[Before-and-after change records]

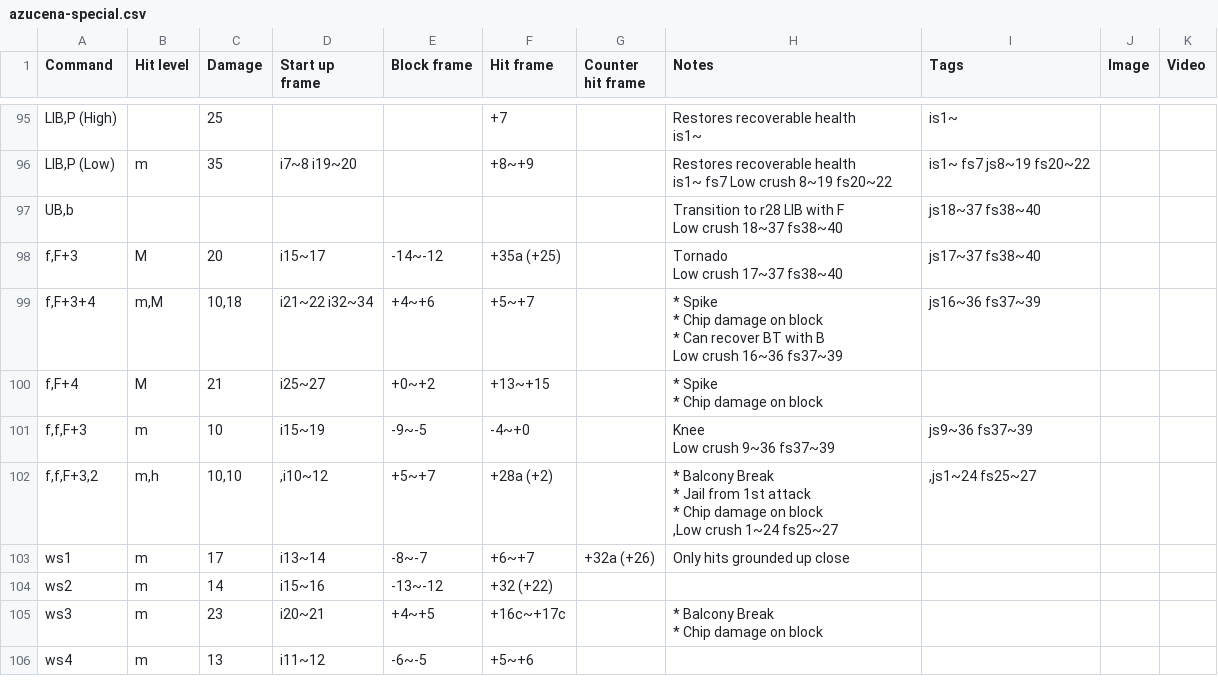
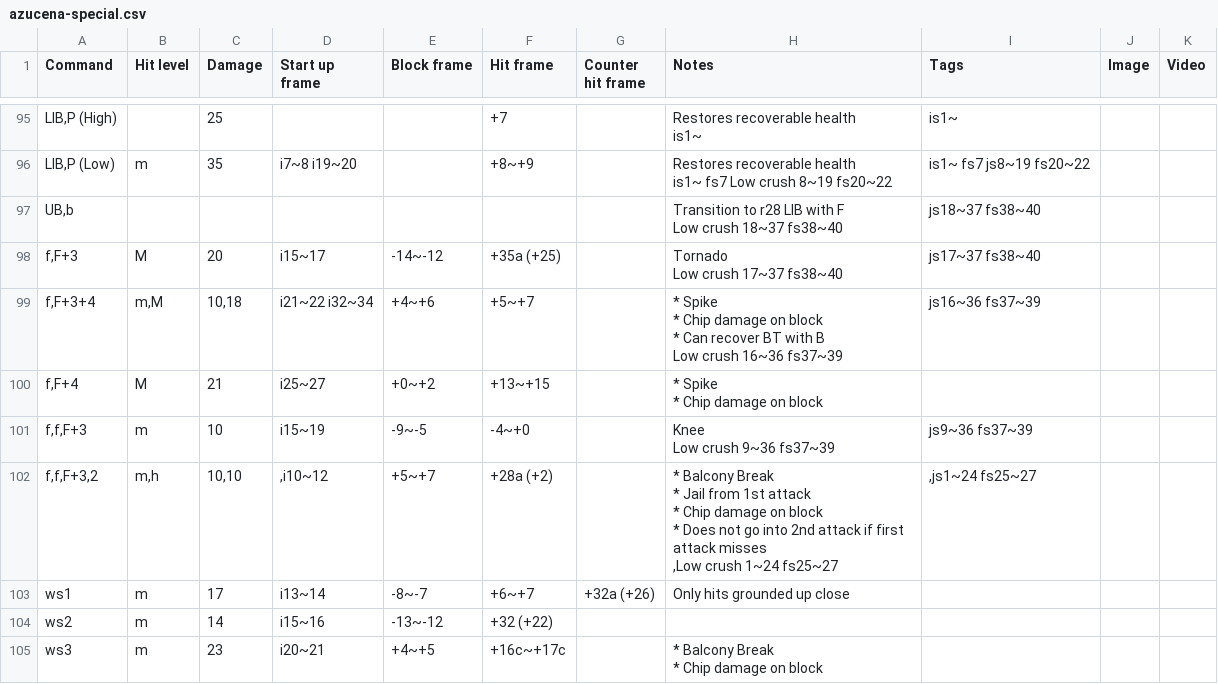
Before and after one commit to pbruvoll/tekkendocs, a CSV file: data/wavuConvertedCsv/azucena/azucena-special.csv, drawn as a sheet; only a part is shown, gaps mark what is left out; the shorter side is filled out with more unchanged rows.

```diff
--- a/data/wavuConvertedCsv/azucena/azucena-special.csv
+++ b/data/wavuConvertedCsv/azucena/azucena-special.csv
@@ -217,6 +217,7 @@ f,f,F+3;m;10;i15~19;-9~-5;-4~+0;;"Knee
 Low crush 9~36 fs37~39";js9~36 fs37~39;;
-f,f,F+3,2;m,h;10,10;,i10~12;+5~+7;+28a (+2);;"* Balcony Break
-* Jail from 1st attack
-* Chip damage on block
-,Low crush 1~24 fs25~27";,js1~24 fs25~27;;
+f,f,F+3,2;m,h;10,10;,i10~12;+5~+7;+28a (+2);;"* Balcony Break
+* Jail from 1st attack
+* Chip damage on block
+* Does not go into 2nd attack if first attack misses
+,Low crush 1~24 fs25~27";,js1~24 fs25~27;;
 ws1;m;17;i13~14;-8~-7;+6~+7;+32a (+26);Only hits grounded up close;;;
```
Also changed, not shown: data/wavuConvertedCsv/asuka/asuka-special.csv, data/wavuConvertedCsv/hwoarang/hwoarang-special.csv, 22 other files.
--
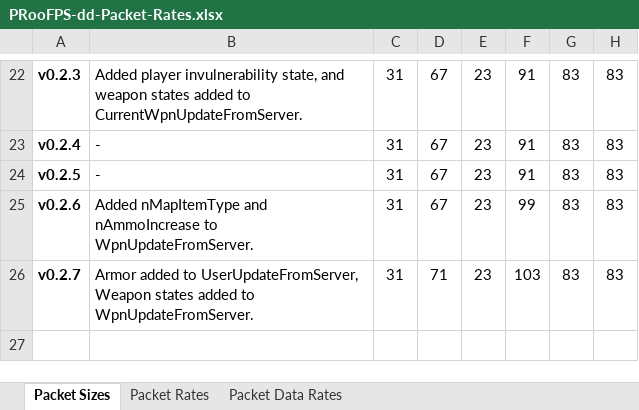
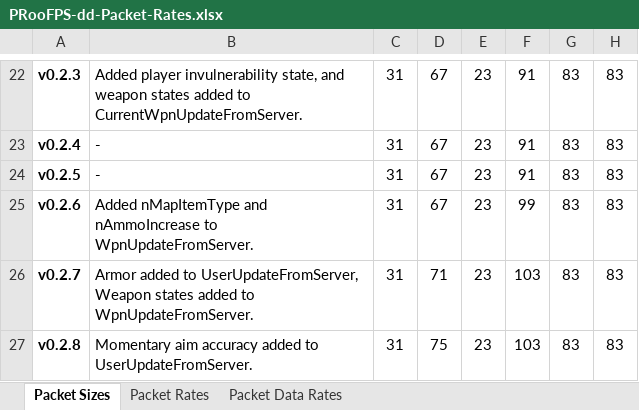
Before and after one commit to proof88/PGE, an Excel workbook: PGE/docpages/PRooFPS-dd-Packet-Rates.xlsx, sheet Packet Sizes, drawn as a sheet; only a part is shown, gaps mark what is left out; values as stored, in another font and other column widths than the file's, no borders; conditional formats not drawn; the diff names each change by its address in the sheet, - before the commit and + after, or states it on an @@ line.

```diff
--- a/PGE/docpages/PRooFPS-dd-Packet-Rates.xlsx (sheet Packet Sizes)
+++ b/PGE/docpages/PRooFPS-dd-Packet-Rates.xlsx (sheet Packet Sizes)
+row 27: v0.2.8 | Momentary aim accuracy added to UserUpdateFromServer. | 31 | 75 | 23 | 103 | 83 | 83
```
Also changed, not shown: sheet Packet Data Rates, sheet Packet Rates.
...
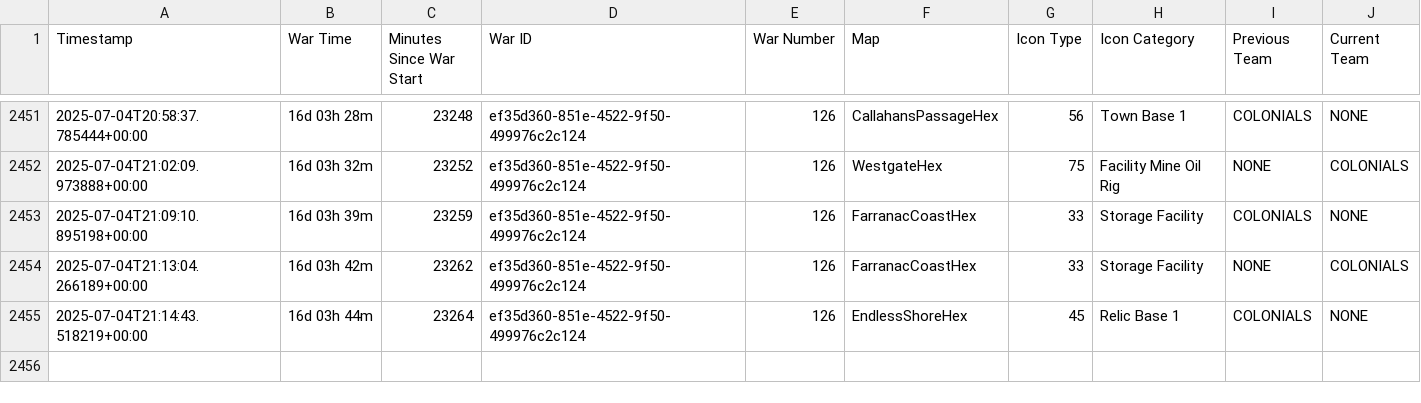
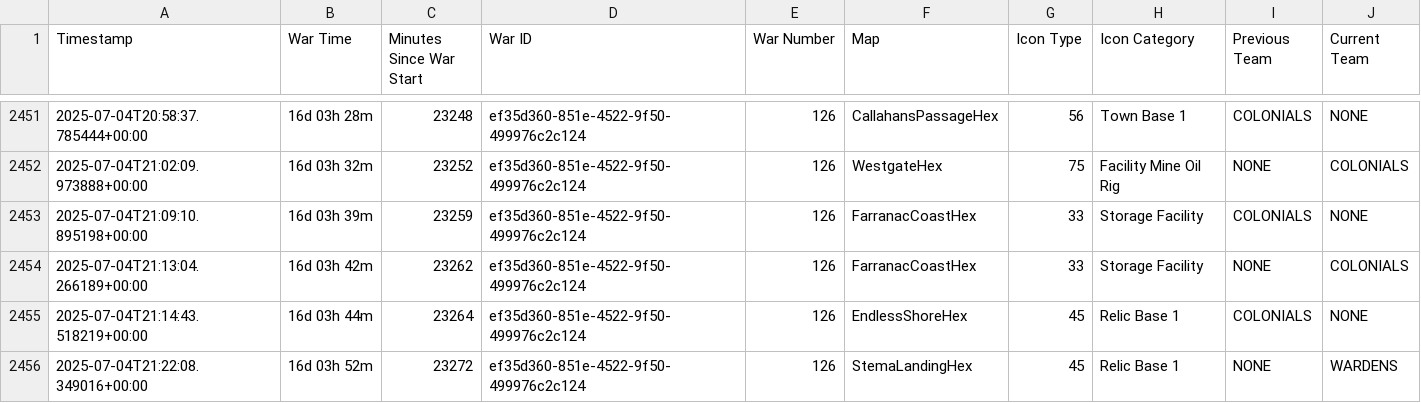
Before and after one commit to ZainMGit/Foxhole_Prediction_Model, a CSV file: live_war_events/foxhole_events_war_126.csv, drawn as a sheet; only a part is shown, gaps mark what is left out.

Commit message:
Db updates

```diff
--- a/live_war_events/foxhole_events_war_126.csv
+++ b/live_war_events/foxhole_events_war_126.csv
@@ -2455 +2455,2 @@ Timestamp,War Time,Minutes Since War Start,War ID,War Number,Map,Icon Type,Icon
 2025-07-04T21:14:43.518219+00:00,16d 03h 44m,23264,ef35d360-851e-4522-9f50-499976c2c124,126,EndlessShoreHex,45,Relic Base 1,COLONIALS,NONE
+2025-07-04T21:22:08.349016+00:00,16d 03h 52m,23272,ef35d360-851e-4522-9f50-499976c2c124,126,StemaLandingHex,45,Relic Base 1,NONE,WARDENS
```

— Work to complete —
Look above for the line with "Before and after one commit to pbruvoll/tekkendocs, a" and the line with "22 other files.". Write out those two lines and all the lines between them, exactly, and no others.

— Response area —
Before and after one commit to pbruvoll/tekkendocs, a CSV file: data/wavuConvertedCsv/azucena/azucena-special.csv, drawn as a sheet; only a part is shown, gaps mark what is left out; the shorter side is filled out with more unchanged rows.

```diff
--- a/data/wavuConvertedCsv/azucena/azucena-special.csv
+++ b/data/wavuConvertedCsv/azucena/azucena-special.csv
@@ -217,6 +217,7 @@ f,f,F+3;m;10;i15~19;-9~-5;-4~+0;;"Knee
 Low crush 9~36 fs37~39";js9~36 fs37~39;;
-f,f,F+3,2;m,h;10,10;,i10~12;+5~+7;+28a (+2);;"* Balcony Break
-* Jail from 1st attack
-* Chip damage on block
-,Low crush 1~24 fs25~27";,js1~24 fs25~27;;
+f,f,F+3,2;m,h;10,10;,i10~12;+5~+7;+28a (+2);;"* Balcony Break
+* Jail from 1st attack
+* Chip damage on block
+* Does not go into 2nd attack if first attack misses
+,Low crush 1~24 fs25~27";,js1~24 fs25~27;;
 ws1;m;17;i13~14;-8~-7;+6~+7;+32a (+26);Only hits grounded up close;;;
```
Also changed, not shown: data/wavuConvertedCsv/asuka/asuka-special.csv, data/wavuConvertedCsv/hwoarang/hwoarang-special.csv, 22 other files.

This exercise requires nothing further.